"All the studies show there is far more work-related stress today than there used to be, and that the stress is constant," Benoit Hamon of the French National Assembly told the BBC. "Employees physically leave the office, but they do not leave their work. They remain attached by a kind of electronic leash — like a dog. The texts, the messages, the emails — they colonize the life of the individual to the point where he or she eventually breaks down."

The rule stipulates that companies must negotiate policies that limit the spillover of work into their employees' private lives. Although there are no penalties for violations, companies are to establish "charters of good conduct" that specify the times which employees are free from being digitally connected to their workplaces.

This right to disconnect amendment was passed as part of a controversial French labor law that some say will weaken unions and enhance employee job insecurity. The digital disconnect amendment was the one part of the law that's been viewed favorably by the French public.

This article originally appeared on 11.12.17



What are women up to when no one is watching?


Artwork courtesy of Sally Nixon, used with permission.

Well, take a look at Sally Nixon's illustrations and you'll see.



The subjects in her artwork aren't aware we're looking at them.

And that's the point. They're living in a world free from the pressures that exist in the real one.

"I like drawing girls doing their everyday routine — just hanging out, not worried about what others are thinking," Nixon told Upworthy. "They're usually alone or with other girls. Their guard is down."

Editor's note: An image below contains partial nudity.

Capturing her subjects in this liberated light wasn't intentional at first, she explained.

But when she started a 365-day challenge last April to create one art piece a day, the work started reflecting the nuances of her own life away from prying eyes — "I was kind of like, 'Oh, I'm brushing my teeth, so I'll draw that.'" — and a theme began to form.Her illustrations show how women look, away from the exhausting world where they're often judged more harshly than men.

You also might notice none of the girls in her illustrations are smiling.

According to Nixon, that's a deliberate choice.

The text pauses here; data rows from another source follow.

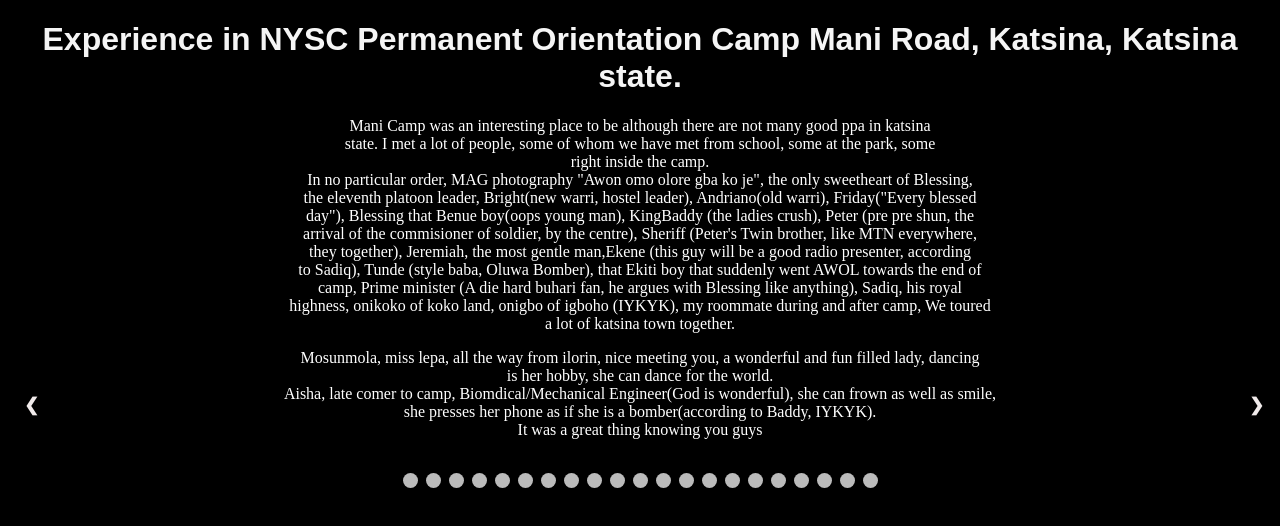
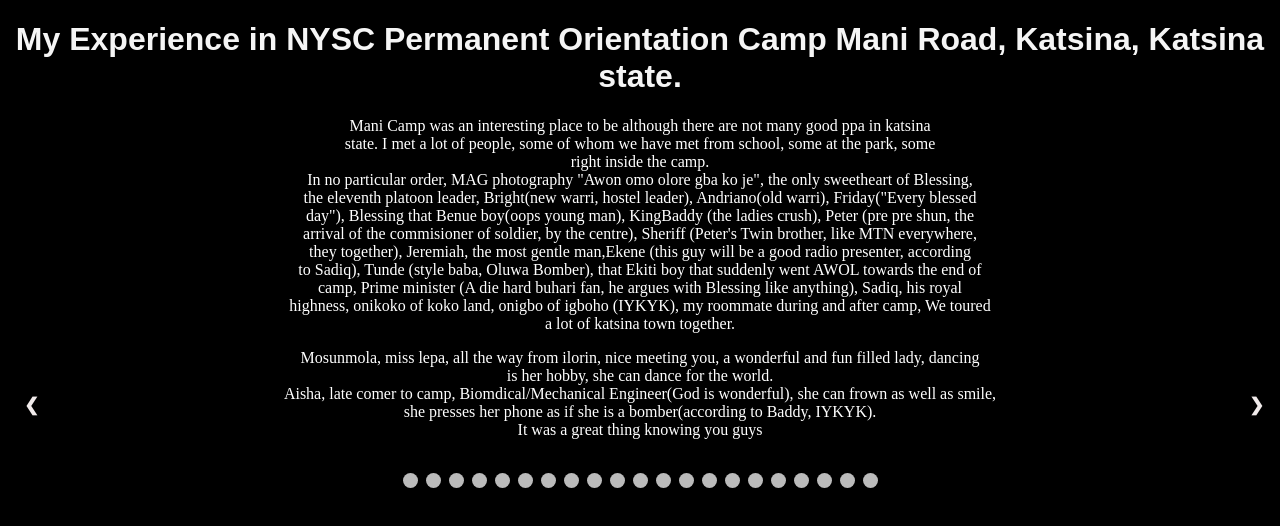
Before and after one commit to iamnaf/iamnaf.github.io, a plain HTML site: page index.html in a window 1280 px wide. Drawn offline with Linux system fonts and the light colour scheme.

Commit message:
Update index.html

```diff
--- a/index.html
+++ b/index.html
@@ -10,7 +10,7 @@
 </head>
 <body>
     <div>
-        <h1 class="h1text">Experience in NYSC Permanent Orientation Camp Mani Road, Katsina, Katsina state.</h1>
+        <h1 class="h1text">My Experience in NYSC Permanent Orientation Camp Mani Road, Katsina, Katsina state.</h1>
         <p class="ptext">
             Mani Camp was an interesting place to be although there are not many good ppa in katsina<br>
             state. I met a lot of people, some of whom we have met from school, some at the park, some<br>
```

"I don't sit around smiling to myself," Nixon said, noting the double standard that exists in thinking women should always appear cheerful.

"I've been told, 'You need to smile more.' It's so infuriating. I wanted to show the way girls actually look, comfortably."

The theme of friendship is also an important one in Nixon's drawings.

“I have four older sisters, so female friendship has always been a big part of my life," Nixon told The Huffington Post. “You gotta have someone to talk about periods with, and dudes just don't get it."

Creating relatable scenes was key to Nixon, too — from the details of women's lives to the physical shapes of their bodies.

“It's important that the women I draw aren't rail thin with huge boobs," Nixon said. “I think there are enough images of bodies like that out in the world. The ladies I draw typically have small-ish, droopy breasts and thick thighs. They're kind of lumpy but in an attractive way. Just like real people."

The women in Nixon's work aren't real, but she hopes their stories are.

"One of my absolute favorite comments [on my work] is, 'Oh my God, it's me!'" she explained of the depictions.

"There's a little bit of beauty in [everyday life] and I wanted to bring that out."

You can view more of Nixon's artwork on her website and check out her prints for purchase on Etsy.


This article originally appeared on 04.15.16